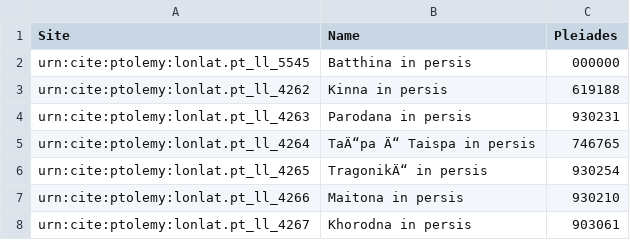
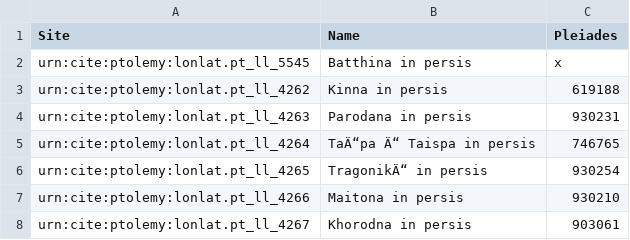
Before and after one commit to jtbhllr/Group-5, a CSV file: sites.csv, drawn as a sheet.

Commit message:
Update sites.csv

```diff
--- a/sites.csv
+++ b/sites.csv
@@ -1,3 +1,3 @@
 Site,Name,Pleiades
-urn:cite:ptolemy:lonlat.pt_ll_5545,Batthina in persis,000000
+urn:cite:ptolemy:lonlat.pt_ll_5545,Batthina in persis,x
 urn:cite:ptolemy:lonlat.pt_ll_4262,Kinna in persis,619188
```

| DESCRIPTION OF THE TASK |
Restate the material above word for word; pictures do not belong in the copy.

| SOLUTION |
Before and after one commit to jtbhllr/Group-5, a CSV file: sites.csv, drawn as a sheet.

Commit message:
Update sites.csv

```diff
--- a/sites.csv
+++ b/sites.csv
@@ -1,3 +1,3 @@
 Site,Name,Pleiades
-urn:cite:ptolemy:lonlat.pt_ll_5545,Batthina in persis,000000
+urn:cite:ptolemy:lonlat.pt_ll_5545,Batthina in persis,x
 urn:cite:ptolemy:lonlat.pt_ll_4262,Kinna in persis,619188
```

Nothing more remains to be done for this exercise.